(Provided data)

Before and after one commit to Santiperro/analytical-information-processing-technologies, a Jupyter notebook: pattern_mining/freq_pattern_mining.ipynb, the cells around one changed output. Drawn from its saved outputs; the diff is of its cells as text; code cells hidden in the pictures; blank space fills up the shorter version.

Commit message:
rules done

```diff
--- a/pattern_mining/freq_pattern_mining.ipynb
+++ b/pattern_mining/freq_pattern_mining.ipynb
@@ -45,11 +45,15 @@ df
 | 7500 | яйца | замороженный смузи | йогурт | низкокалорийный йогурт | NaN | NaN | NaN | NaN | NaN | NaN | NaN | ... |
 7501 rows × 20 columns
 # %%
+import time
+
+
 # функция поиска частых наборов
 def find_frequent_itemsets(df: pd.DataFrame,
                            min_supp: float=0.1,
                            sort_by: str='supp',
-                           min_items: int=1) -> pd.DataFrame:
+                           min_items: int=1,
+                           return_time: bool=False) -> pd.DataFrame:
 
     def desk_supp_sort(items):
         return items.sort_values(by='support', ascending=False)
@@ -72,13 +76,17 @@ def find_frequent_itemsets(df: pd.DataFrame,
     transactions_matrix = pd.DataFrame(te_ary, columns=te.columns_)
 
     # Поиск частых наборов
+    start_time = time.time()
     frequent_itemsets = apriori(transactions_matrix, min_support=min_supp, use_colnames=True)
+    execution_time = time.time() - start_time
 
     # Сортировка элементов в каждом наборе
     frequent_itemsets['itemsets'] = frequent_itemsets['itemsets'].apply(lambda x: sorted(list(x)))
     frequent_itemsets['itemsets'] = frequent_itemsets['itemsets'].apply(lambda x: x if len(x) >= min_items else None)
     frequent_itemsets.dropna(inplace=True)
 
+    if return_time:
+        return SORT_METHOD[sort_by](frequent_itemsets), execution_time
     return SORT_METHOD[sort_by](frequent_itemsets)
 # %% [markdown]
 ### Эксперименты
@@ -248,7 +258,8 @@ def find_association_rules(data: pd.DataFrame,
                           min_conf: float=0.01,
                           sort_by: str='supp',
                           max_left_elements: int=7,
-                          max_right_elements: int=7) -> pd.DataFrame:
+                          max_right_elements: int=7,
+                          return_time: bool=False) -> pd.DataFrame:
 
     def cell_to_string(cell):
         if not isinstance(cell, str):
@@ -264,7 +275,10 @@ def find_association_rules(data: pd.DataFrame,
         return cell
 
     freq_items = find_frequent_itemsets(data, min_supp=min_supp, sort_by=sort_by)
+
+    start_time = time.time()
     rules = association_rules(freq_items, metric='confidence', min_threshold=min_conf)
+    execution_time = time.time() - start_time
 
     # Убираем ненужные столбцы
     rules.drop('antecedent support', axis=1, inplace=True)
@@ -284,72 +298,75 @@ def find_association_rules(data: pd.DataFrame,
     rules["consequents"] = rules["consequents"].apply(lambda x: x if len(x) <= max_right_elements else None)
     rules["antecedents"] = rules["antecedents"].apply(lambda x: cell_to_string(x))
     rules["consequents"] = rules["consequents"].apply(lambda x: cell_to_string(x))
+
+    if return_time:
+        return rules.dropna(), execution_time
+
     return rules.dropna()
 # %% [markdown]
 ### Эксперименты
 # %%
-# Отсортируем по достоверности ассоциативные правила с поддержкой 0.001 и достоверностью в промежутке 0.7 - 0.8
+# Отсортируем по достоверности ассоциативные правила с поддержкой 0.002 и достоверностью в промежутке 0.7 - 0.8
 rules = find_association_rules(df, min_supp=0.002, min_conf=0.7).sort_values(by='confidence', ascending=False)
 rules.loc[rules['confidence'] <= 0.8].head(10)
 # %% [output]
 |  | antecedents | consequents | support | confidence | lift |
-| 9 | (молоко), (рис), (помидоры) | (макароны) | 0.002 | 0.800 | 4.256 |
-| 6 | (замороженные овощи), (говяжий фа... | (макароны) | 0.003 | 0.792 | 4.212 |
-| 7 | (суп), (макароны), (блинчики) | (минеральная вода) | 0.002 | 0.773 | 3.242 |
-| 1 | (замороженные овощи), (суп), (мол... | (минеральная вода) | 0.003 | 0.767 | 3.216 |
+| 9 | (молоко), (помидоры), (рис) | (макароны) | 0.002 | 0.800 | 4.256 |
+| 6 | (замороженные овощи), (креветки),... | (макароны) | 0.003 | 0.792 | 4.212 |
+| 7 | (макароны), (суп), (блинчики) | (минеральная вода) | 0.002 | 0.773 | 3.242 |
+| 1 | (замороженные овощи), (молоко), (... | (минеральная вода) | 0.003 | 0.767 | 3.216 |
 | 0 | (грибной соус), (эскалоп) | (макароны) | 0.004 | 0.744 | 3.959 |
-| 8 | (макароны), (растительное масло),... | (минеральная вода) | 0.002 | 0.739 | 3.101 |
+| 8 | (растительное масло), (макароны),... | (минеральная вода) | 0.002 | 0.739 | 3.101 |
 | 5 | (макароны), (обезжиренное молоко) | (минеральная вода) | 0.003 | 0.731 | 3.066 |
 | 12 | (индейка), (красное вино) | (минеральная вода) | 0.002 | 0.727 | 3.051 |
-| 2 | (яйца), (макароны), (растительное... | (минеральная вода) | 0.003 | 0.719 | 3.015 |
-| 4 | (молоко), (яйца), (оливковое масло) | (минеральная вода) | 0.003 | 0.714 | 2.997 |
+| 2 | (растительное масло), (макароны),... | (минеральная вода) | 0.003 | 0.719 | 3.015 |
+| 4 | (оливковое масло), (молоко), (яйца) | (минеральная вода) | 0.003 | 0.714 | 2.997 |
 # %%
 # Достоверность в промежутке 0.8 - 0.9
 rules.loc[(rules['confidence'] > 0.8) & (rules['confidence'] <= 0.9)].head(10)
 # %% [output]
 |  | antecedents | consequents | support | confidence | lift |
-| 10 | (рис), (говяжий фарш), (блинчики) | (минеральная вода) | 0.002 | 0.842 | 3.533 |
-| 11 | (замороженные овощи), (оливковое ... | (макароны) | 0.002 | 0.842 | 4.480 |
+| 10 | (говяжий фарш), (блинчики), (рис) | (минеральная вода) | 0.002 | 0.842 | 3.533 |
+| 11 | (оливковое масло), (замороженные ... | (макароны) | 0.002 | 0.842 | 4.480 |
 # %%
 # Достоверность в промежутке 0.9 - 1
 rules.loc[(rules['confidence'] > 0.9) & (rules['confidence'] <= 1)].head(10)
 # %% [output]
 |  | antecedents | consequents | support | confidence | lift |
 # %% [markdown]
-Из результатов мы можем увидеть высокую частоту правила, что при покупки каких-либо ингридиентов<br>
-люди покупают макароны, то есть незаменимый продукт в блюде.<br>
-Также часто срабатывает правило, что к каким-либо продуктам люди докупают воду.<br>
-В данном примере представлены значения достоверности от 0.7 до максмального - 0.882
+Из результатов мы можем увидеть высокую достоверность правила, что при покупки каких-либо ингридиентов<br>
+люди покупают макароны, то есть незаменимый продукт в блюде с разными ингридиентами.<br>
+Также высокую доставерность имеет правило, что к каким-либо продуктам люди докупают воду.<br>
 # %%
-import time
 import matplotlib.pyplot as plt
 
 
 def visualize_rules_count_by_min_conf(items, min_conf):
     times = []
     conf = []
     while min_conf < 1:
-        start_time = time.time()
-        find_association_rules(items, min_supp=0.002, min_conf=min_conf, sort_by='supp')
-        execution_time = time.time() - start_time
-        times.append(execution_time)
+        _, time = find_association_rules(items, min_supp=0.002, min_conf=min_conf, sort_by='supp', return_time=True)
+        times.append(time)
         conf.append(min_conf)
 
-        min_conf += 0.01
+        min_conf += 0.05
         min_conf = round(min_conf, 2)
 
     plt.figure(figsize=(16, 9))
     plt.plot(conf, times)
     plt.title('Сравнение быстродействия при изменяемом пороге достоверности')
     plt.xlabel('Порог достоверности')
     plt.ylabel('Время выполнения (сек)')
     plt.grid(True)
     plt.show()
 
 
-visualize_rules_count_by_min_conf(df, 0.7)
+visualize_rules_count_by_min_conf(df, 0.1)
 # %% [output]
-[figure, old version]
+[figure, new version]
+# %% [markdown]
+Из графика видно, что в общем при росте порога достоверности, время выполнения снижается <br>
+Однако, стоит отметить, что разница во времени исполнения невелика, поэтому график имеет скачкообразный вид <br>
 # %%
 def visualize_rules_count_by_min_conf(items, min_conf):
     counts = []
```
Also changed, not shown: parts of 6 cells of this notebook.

(End Provided data)

[Try it] Which of the lines above contain "dropna"? Return them all.

[Answer section]
     frequent_itemsets.dropna(inplace=True)
+        return rules.dropna(), execution_time
     return rules.dropna()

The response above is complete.